== Instructions for the task ==
Among the entries below, how many lines have the word "solid"? Answer only with the number.

(Dataset excerpts)
════════════════

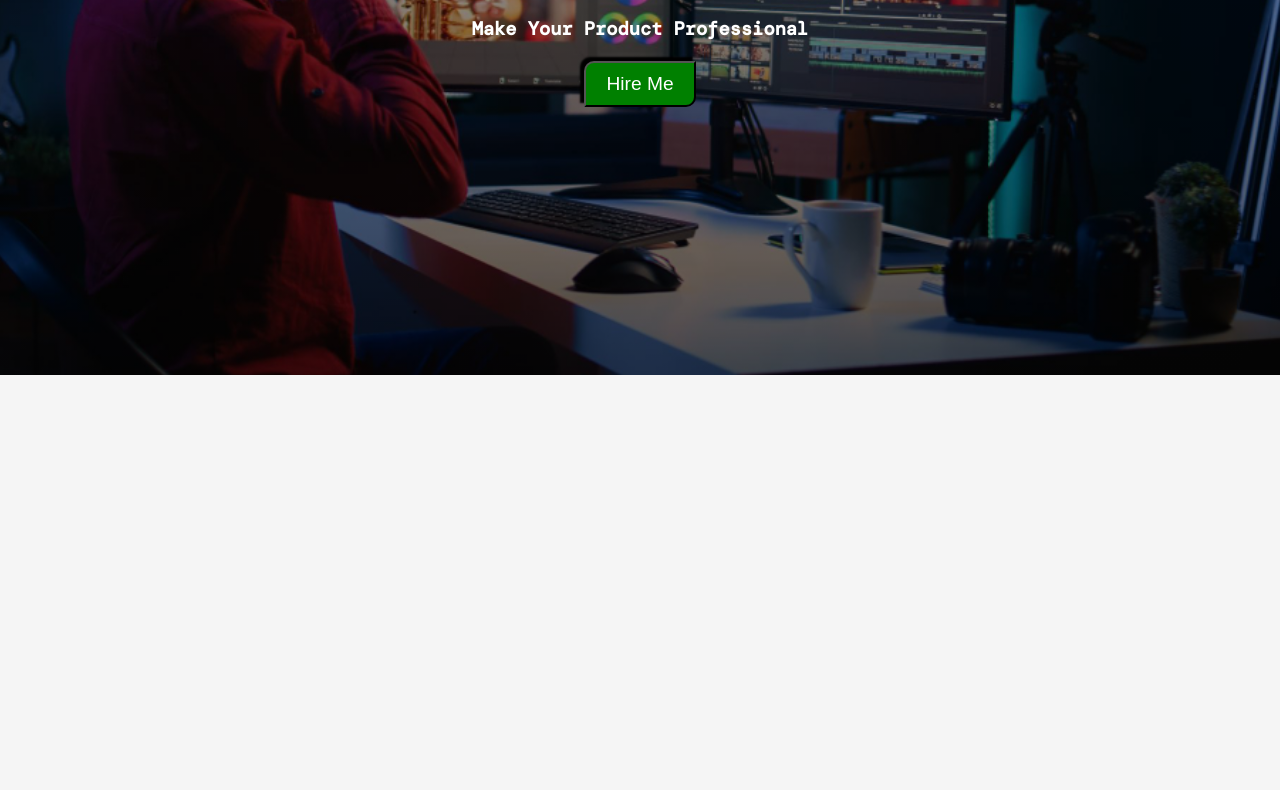
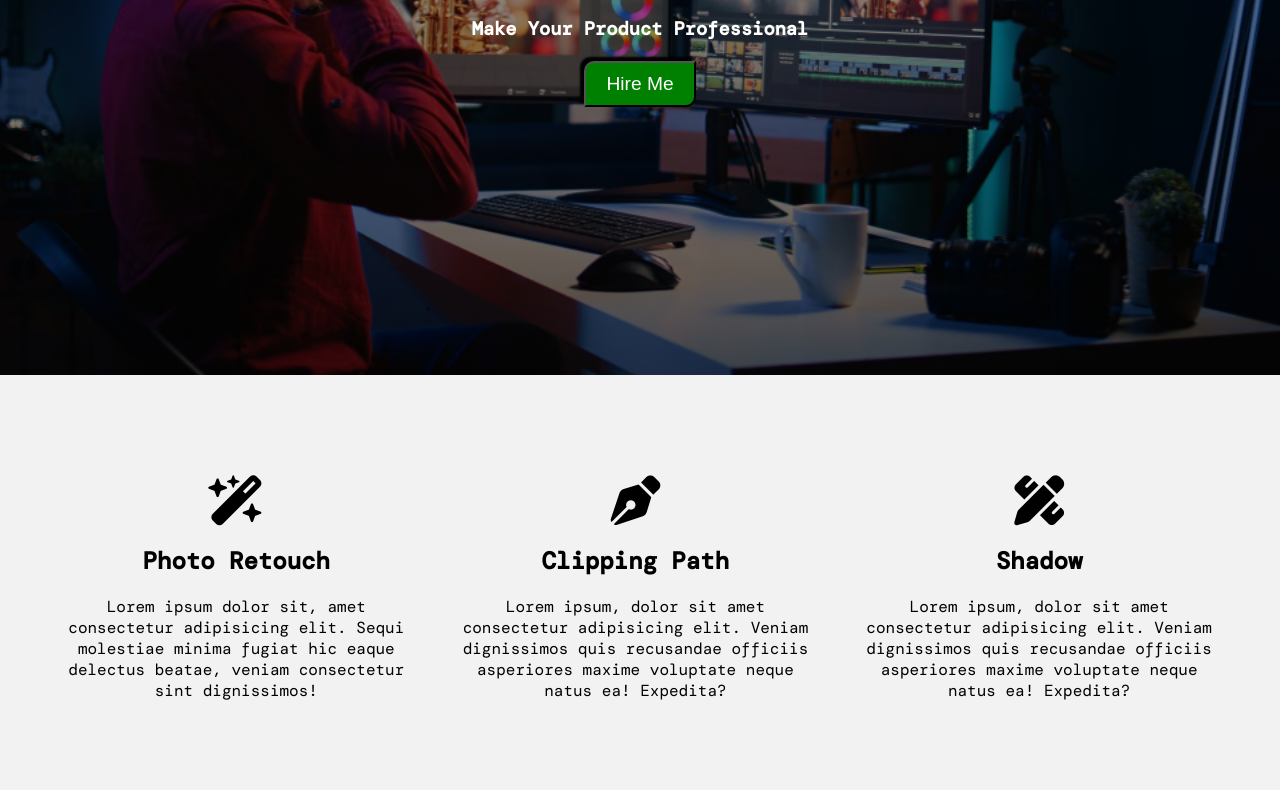
Before and after one commit to SojibAhmed114/programmingShikboCssProject, a plain HTML site: page index.html in a window 1280 px wide. Shown: the part 418-1208 px from the top of the page. Before the commit the page ends 800 px from the top, so only its background shows below. Drawn offline with nearby package versions, Linux system fonts and the light colour scheme; a web font is replaced by a local one.

Commit message:
section 1 done

```diff
--- a/index.html
+++ b/index.html
@@ -47,7 +47,24 @@
 
     <main>
         <section>
+            <div class="first-Container">
+                <div class="box">
+                    <i class="customIcons fa-solid fa-wand-magic-sparkles"></i>
+                    <h2 class="boxheaderText">Photo Retouch</h2>
+                    <p>Lorem ipsum dolor sit, amet consectetur adipisicing elit. Sequi molestiae minima fugiat hic eaque delectus beatae, veniam consectetur sint dignissimos!</p>
+                </div>
+                <div class="box">
+                    <i class="customIcons fa-solid fa-pen-nib"></i>
+                    <h2 class="boxheaderText">Clipping Path</h2>
+                    <p>Lorem ipsum, dolor sit amet consectetur adipisicing elit. Veniam dignissimos quis recusandae officiis asperiores maxime voluptate neque natus ea! Expedita?</p>
+                </div>
+                <div class="box">
+                    <i class="customIcons fa-solid fa-pen-ruler"></i>
+                    <h2 class="boxheaderText">Shadow</h2>
+                    <p>Lorem ipsum, dolor sit amet consectetur adipisicing elit. Veniam dignissimos quis recusandae officiis asperiores maxime voluptate neque natus ea! Expedita?</p>
+                </div>
 
+            </div>
         </section>
         <section>
 
@@ -60,5 +77,9 @@
     <footer>
 
     </footer>
+
+
+
+    <script src="https://kit.fontawesome.com/0b03aebe0f.js" crossorigin="anonymous"></script>
 </body>
 </html>
--- a/style.css
+++ b/style.css
@@ -4,13 +4,12 @@
 }
 body{
     font-family: "DM Mono", monospace;
-    background-color: #f5f5f5;
+    background-color: #f2f2f2;
 }
 .logo{
     /* font-family: "Kalnia Glaze", serif; */
     color: white;
 }
-
 #navigation{
     background-image: linear-gradient(dodgerblue, #3702a9);
     display: flex;
@@ -46,7 +45,6 @@ body{
 .meneContainer >li:first-child  {
     border-left: 1px solid white;
 }
-
 /* dropdown menu add here */
 .submenu{
     opacity: 0;
@@ -107,6 +105,7 @@ body{
     background-color: #4900e792;
     padding-bottom: 10px;
     border-radius: 10px;
+    overflow: hidden;
 }
 .btn{
     padding: 10px 20px;
@@ -130,7 +129,35 @@ body{
     background-color: #00000028;
     color: white;
 }
-
 /* header part all done and end here */
 
 /* main secton start now  */
+
+.first-Container{
+    display: flex;
+    gap: 50px;
+    width: 90%;
+    margin: 60px auto;
+}
+.box{
+    text-align: center;
+    padding: 40px 0;
+    border-radius: 5px;
+    transition: .5s all;
+}
+.box:hover{
+    box-shadow: 3px 3px 5px gray;
+    background-color: #ffffff;
+}
+.box:hover .customIcons{
+    color: green;
+}
+/* .box:hover .boxheaderText{ */
+    /* color: dodgerblue;
+} */
+.boxheaderText{
+    margin: 20px;
+}
+.customIcons{
+    font-size: 50px;
+}
```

════════════════

== Response box ==
4